• _MATERIAL PROVIDED_:

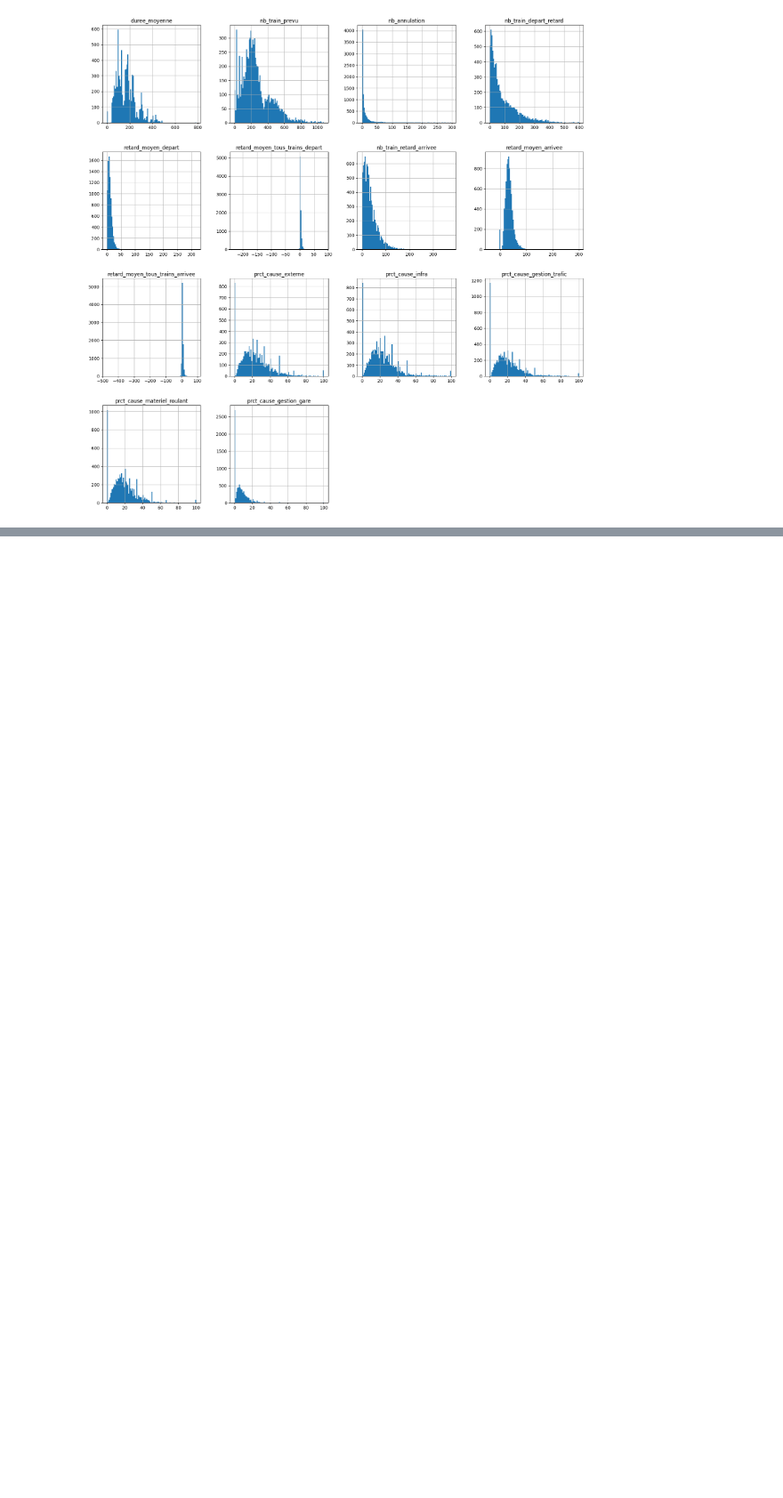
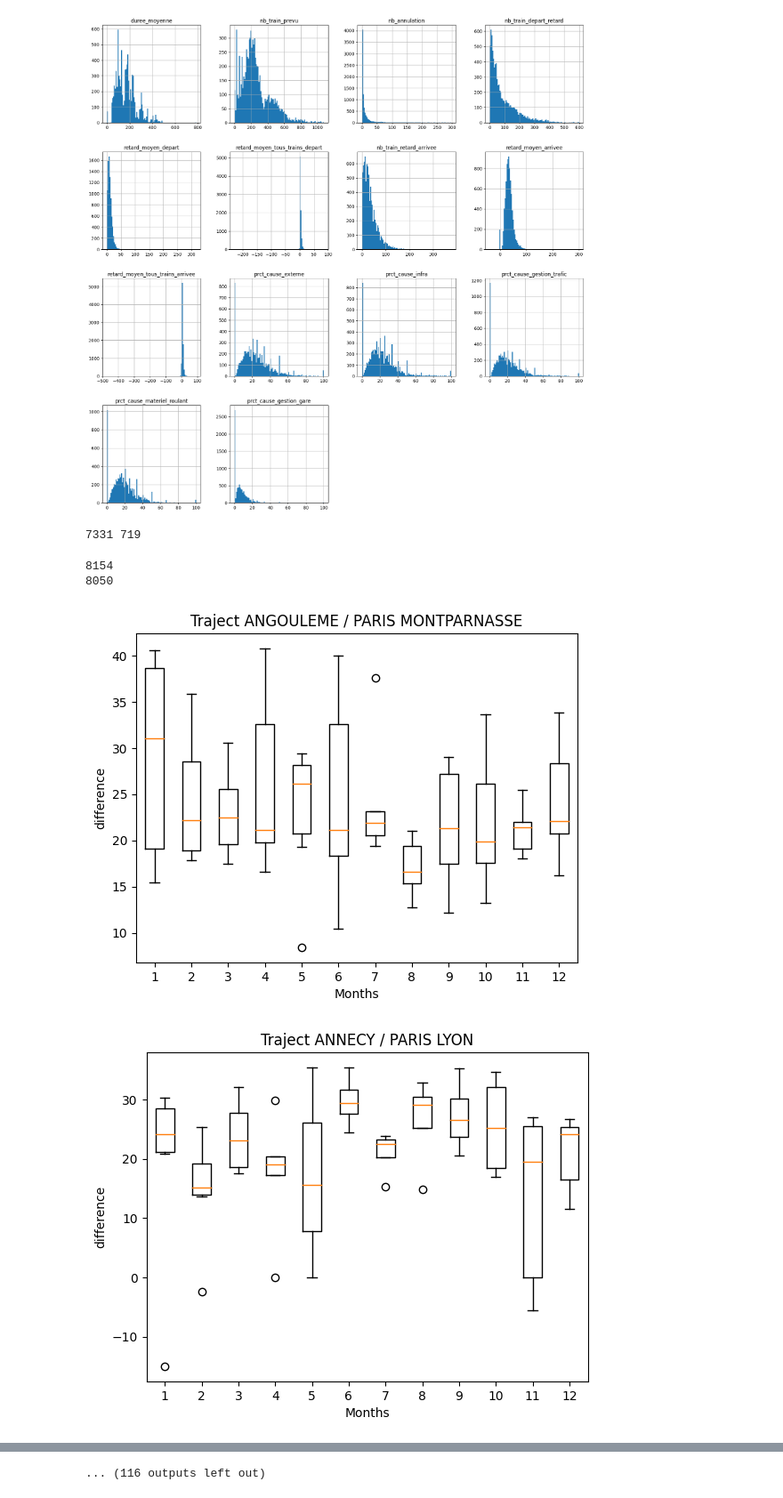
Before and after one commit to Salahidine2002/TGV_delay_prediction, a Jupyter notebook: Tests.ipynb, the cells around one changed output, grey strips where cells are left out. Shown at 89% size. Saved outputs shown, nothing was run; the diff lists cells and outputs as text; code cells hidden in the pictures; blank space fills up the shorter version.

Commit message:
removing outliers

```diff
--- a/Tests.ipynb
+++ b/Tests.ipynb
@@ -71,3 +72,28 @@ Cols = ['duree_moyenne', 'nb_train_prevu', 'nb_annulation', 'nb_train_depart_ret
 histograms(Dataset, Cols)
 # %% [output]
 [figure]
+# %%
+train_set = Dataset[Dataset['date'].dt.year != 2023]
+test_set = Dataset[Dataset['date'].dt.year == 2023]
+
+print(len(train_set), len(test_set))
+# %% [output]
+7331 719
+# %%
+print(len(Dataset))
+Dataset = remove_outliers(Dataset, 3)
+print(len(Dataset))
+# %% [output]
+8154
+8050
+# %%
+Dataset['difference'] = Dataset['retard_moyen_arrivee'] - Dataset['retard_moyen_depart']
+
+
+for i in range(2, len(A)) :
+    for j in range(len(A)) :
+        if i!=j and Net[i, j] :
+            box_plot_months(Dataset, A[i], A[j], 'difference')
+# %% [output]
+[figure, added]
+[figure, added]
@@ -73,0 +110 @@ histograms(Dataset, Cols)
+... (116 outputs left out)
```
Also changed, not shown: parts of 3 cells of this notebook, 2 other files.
---
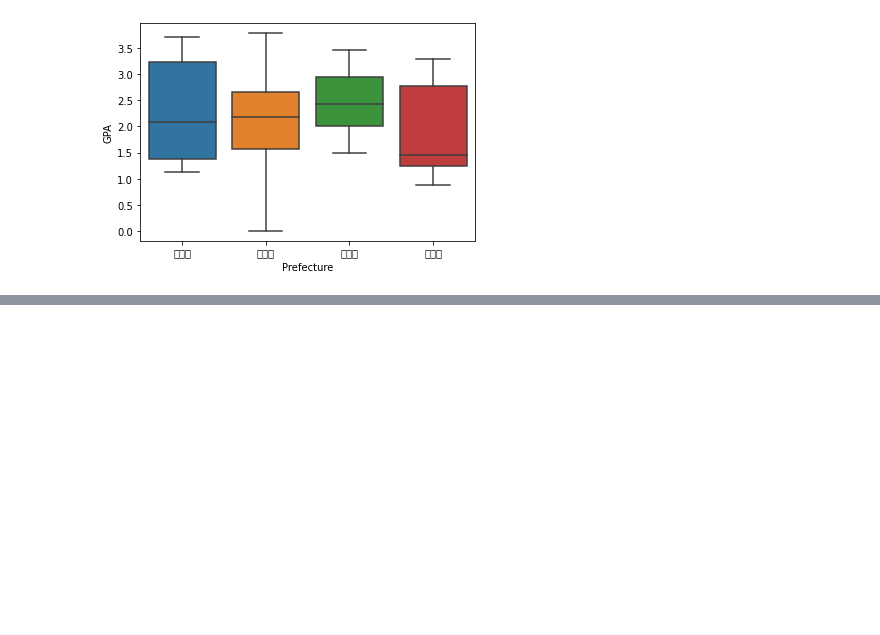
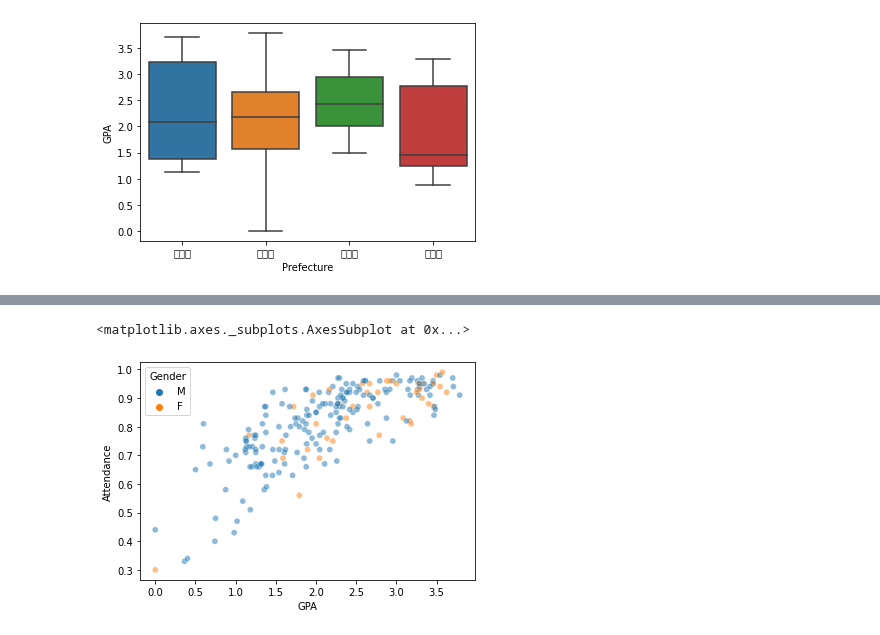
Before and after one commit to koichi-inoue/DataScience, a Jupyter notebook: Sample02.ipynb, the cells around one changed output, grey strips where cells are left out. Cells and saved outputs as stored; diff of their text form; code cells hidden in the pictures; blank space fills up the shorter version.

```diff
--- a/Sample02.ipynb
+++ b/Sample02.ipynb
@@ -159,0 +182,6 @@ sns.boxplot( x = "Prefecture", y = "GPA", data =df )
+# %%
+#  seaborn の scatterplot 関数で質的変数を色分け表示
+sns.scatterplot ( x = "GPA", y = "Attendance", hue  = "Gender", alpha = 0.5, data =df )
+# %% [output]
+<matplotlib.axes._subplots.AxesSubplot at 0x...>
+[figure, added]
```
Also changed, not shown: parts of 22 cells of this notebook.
--
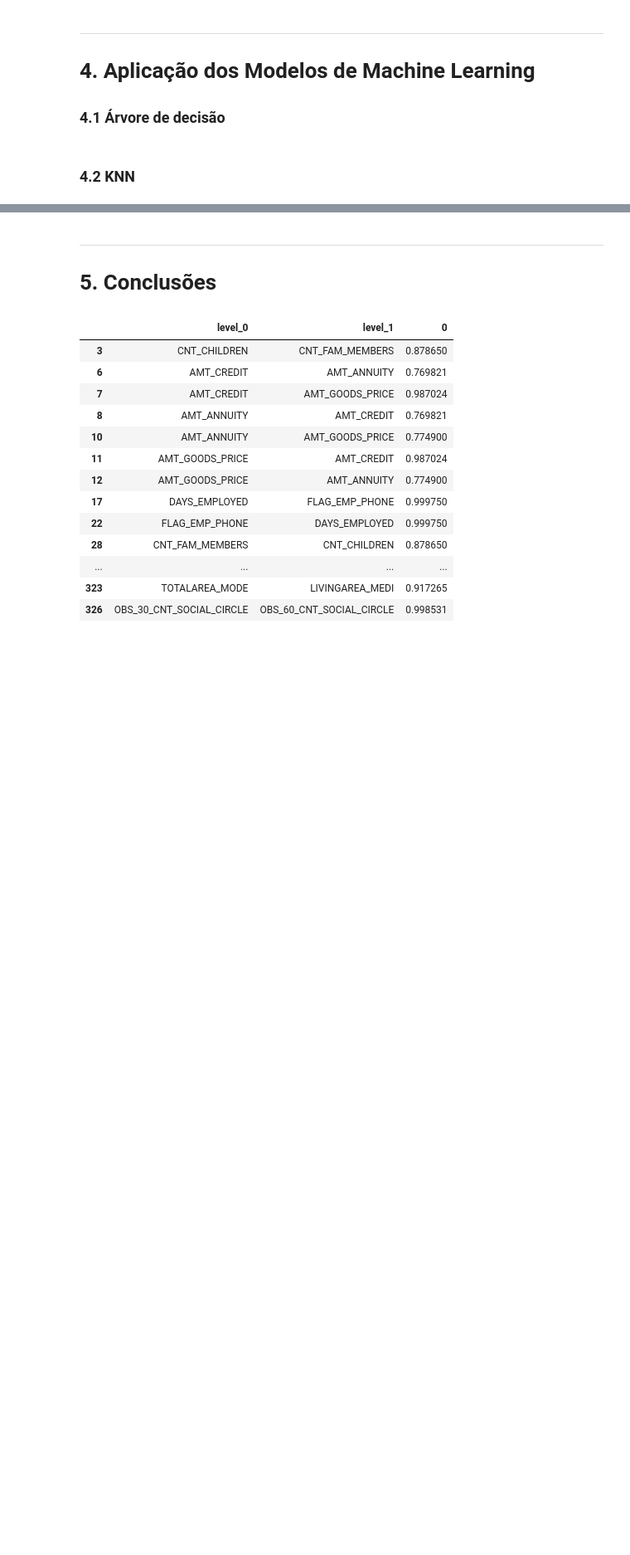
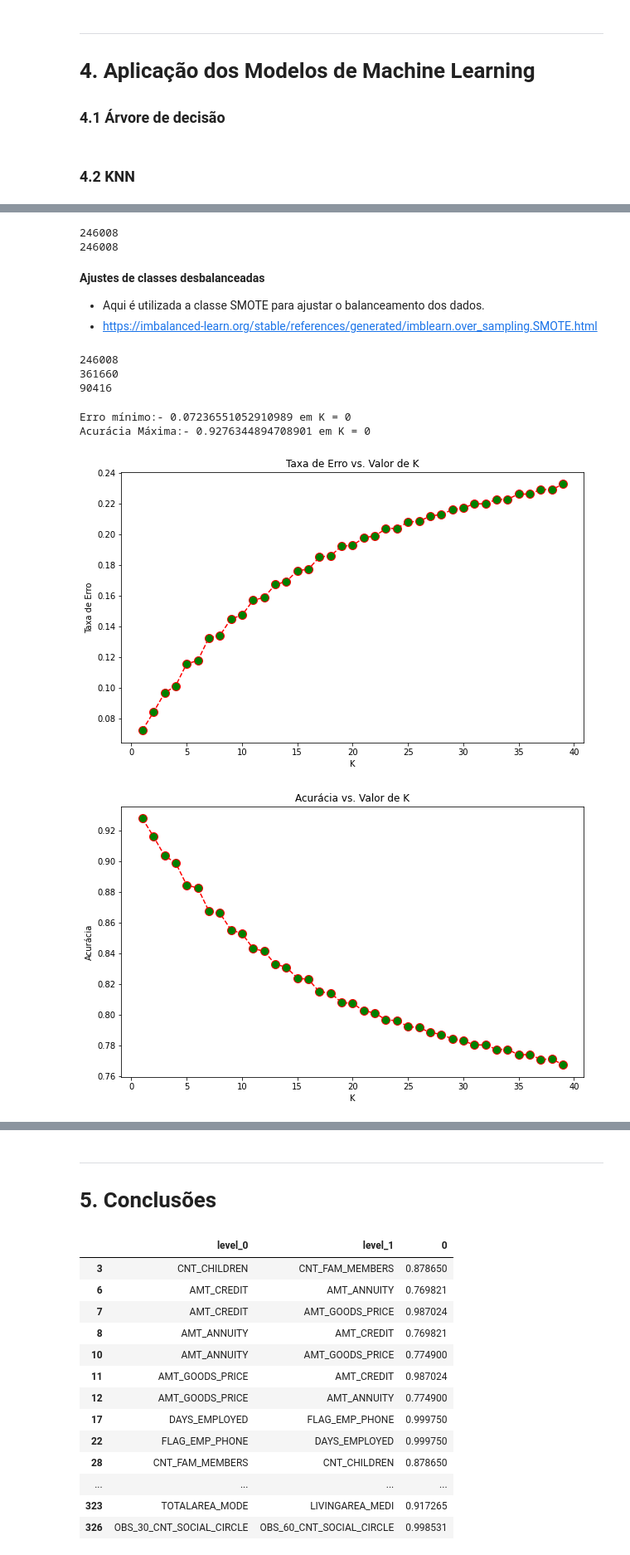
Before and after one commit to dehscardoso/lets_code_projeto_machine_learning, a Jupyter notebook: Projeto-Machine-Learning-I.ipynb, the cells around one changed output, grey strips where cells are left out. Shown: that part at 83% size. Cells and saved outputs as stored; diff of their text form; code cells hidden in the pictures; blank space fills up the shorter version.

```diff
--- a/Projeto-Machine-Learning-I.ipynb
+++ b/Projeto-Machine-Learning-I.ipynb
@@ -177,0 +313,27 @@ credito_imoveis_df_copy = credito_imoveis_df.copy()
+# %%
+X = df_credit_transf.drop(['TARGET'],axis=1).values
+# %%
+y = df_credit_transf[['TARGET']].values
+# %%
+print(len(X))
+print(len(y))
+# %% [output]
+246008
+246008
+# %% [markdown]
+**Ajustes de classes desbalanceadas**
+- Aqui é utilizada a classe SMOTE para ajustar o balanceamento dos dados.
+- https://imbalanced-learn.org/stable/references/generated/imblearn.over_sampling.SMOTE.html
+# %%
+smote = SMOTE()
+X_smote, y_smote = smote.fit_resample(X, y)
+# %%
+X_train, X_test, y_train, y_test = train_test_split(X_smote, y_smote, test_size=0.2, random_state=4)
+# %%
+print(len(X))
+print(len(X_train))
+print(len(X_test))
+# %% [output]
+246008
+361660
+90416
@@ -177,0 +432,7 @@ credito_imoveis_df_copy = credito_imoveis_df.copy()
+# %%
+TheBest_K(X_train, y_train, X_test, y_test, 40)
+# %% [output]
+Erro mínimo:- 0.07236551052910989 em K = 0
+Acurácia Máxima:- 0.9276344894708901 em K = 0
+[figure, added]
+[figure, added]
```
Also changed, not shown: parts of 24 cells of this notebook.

• _TASK_:
What lines of the material above contain "print"? Return each of them.

• _RESULT_:
+print(len(train_set), len(test_set))
+print(len(Dataset))
+print(len(Dataset))
+print(len(X))
+print(len(y))
+print(len(X))
+print(len(X_train))
+print(len(X_test))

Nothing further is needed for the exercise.